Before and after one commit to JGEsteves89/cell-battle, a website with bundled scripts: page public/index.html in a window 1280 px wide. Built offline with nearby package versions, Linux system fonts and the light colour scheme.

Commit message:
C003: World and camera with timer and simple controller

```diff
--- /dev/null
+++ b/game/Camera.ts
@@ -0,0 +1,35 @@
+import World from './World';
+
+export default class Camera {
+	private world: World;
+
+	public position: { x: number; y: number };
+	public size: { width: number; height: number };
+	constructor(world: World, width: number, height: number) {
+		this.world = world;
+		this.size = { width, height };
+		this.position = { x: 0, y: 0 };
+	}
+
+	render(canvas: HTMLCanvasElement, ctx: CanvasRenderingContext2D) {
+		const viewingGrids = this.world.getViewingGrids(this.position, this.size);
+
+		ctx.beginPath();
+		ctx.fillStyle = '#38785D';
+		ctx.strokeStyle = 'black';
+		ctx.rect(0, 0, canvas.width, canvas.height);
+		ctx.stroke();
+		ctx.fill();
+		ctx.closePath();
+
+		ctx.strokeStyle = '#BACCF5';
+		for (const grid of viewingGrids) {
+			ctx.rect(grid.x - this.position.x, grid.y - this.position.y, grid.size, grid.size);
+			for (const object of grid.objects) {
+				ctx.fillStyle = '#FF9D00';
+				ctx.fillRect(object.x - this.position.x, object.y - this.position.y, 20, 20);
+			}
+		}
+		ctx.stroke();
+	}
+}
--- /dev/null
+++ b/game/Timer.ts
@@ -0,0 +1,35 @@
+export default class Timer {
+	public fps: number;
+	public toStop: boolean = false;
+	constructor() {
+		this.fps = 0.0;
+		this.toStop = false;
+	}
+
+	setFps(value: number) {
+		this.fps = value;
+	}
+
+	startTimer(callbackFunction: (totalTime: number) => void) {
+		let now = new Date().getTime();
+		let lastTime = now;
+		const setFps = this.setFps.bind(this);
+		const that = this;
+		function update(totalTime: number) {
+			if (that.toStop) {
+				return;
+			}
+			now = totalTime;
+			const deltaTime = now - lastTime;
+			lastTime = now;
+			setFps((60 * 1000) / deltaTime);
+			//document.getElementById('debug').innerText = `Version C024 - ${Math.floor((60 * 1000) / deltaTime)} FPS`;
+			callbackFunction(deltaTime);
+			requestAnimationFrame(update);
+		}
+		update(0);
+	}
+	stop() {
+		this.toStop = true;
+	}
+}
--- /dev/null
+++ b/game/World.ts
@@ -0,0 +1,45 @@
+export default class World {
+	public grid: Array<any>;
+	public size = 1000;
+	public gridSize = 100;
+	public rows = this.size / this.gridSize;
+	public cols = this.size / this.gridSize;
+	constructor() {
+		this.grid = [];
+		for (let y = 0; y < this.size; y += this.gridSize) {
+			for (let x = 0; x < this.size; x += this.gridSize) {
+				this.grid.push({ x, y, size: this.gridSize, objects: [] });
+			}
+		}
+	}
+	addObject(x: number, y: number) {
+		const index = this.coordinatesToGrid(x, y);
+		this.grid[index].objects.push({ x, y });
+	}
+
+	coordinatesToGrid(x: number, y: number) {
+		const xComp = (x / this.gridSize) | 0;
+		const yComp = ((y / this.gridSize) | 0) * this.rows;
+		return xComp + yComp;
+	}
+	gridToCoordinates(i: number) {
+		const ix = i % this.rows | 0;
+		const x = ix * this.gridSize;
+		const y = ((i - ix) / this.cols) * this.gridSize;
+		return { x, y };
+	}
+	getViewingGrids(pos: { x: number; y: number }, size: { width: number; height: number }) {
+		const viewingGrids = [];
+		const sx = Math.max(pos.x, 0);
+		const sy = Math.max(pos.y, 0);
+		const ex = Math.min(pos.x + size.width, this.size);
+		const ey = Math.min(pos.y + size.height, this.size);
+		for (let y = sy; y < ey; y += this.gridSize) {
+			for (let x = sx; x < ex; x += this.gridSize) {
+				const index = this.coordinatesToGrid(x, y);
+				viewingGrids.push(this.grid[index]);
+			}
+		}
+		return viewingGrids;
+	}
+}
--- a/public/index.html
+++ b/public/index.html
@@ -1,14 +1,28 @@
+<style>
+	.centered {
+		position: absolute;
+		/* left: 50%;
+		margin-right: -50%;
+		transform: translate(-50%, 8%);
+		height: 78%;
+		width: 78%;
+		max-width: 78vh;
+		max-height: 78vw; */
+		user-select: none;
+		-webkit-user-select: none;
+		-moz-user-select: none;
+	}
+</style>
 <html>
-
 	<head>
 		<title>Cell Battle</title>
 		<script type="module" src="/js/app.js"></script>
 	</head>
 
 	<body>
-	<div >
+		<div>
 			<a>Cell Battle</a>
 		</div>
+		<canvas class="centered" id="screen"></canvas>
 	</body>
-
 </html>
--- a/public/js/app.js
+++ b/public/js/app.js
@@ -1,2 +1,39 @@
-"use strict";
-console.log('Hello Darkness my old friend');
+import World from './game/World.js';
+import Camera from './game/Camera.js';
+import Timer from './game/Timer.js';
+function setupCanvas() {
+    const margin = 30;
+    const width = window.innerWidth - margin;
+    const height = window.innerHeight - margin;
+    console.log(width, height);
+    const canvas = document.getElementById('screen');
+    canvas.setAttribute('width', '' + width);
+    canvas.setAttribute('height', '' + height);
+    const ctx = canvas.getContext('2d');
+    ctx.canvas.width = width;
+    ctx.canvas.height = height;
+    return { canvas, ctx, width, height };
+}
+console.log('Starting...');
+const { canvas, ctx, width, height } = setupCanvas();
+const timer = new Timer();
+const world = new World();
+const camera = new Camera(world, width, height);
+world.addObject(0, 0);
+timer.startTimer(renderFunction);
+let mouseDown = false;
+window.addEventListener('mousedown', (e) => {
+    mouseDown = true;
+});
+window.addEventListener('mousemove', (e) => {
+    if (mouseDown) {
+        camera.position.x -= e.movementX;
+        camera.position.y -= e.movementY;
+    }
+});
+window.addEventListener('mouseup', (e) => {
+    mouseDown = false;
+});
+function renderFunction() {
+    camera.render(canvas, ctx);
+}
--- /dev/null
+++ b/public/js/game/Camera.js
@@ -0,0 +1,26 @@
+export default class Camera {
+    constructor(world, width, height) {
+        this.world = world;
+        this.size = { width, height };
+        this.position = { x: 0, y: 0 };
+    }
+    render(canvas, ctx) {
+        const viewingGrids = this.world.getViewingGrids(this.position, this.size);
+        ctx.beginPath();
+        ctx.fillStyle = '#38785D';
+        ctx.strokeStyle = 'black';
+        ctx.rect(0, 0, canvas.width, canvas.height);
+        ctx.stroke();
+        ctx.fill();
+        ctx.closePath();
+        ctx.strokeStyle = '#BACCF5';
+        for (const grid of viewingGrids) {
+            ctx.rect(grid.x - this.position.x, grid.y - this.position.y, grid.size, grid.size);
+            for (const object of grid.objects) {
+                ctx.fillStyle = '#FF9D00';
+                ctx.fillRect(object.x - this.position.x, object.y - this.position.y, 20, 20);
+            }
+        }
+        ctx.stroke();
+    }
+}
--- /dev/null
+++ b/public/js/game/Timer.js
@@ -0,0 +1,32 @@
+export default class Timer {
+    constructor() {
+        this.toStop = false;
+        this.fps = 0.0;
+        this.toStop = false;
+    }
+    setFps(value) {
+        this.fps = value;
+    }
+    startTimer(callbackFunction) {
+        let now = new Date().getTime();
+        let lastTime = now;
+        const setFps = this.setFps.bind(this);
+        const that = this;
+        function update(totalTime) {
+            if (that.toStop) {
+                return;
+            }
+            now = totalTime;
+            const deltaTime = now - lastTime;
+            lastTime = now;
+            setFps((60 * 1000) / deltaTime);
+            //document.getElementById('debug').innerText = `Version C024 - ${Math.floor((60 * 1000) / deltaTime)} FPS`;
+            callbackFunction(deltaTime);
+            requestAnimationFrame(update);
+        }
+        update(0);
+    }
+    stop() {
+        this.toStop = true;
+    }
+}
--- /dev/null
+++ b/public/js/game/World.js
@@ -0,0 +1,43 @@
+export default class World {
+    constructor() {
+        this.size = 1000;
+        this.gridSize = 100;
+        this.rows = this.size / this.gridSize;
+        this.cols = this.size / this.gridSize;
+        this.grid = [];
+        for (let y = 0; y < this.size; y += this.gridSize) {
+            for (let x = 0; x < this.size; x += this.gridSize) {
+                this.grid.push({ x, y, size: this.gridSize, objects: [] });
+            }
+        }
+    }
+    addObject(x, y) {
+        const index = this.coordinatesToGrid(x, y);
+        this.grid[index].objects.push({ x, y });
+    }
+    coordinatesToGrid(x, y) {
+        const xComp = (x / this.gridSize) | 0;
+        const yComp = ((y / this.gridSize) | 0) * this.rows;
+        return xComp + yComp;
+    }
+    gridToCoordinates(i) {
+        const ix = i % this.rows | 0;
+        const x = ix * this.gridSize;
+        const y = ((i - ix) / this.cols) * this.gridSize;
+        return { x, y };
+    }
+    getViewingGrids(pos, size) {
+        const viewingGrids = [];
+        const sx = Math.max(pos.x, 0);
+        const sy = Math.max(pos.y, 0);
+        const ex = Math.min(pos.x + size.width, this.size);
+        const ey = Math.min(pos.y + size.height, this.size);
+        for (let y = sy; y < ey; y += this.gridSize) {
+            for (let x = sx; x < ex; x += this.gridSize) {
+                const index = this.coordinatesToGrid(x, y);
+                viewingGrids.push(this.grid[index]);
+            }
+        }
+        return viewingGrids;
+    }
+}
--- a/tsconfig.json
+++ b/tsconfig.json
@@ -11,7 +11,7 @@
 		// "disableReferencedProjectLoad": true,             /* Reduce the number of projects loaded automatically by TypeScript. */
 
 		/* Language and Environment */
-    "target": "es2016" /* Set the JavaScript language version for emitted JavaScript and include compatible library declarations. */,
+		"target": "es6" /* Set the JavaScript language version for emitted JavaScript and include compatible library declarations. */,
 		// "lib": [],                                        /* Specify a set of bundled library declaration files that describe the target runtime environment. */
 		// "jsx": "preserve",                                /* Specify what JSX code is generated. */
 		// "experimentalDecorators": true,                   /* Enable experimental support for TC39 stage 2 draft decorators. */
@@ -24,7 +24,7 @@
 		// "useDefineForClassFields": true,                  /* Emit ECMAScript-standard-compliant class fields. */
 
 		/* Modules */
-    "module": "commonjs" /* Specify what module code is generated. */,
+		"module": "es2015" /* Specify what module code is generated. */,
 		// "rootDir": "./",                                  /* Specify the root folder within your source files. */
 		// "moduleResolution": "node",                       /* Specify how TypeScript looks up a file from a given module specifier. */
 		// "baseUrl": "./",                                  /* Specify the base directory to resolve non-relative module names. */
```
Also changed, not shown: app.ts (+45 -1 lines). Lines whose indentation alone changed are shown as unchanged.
━━━━━━━━━━━━━━━━
Look through the data above. Copy every line with the string "floor" in it.

+			//document.getElementById('debug').innerText = `Version C024 - ${Math.floor((60 * 1000) / deltaTime)} FPS`;
+            //document.getElementById('debug').innerText = `Version C024 - ${Math.floor((60 * 1000) / deltaTime)} FPS`;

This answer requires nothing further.